** ASSIGNED TASK **
Return each line below holding the string "shape".

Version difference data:
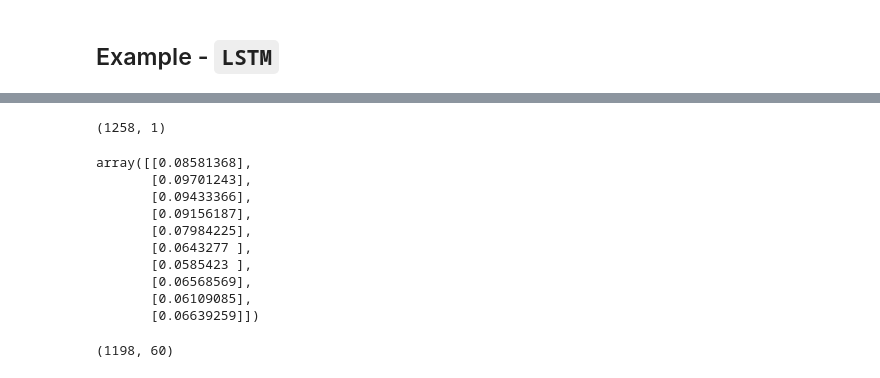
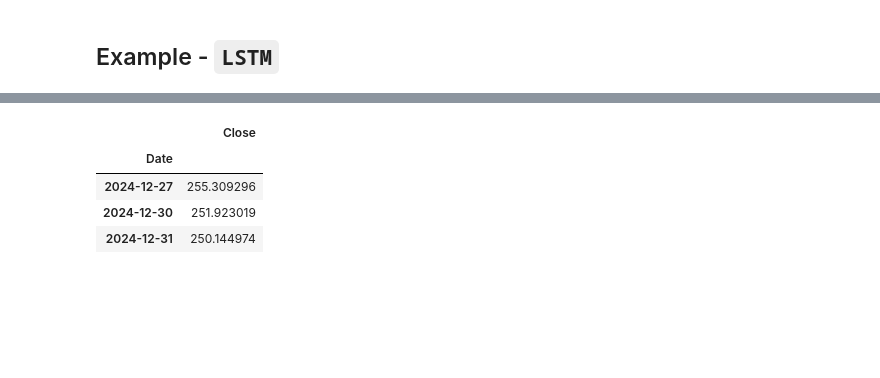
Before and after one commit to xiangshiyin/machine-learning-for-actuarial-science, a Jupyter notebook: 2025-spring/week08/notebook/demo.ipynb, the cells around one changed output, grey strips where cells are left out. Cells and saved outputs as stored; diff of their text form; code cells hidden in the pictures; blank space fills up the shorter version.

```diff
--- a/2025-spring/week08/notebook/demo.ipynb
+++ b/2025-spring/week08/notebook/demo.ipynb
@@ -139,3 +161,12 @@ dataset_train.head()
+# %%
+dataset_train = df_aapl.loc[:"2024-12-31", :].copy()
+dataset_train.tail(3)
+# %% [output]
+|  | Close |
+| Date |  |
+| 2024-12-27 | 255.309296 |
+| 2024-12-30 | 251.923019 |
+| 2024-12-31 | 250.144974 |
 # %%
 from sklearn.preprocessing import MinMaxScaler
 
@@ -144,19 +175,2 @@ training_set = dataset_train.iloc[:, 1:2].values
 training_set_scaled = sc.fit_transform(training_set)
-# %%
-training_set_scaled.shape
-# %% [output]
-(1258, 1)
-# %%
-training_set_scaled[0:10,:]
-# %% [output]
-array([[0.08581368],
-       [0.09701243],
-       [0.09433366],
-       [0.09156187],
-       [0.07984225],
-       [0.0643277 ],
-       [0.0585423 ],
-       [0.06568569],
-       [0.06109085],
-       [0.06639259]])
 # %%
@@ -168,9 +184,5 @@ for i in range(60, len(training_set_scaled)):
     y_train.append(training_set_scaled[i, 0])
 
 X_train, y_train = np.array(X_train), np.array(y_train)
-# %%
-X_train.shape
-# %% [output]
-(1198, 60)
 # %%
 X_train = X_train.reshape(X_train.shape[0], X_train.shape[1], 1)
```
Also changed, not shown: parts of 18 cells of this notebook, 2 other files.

** TASK RESULT **
-training_set_scaled.shape
-X_train.shape
 X_train = X_train.reshape(X_train.shape[0], X_train.shape[1], 1)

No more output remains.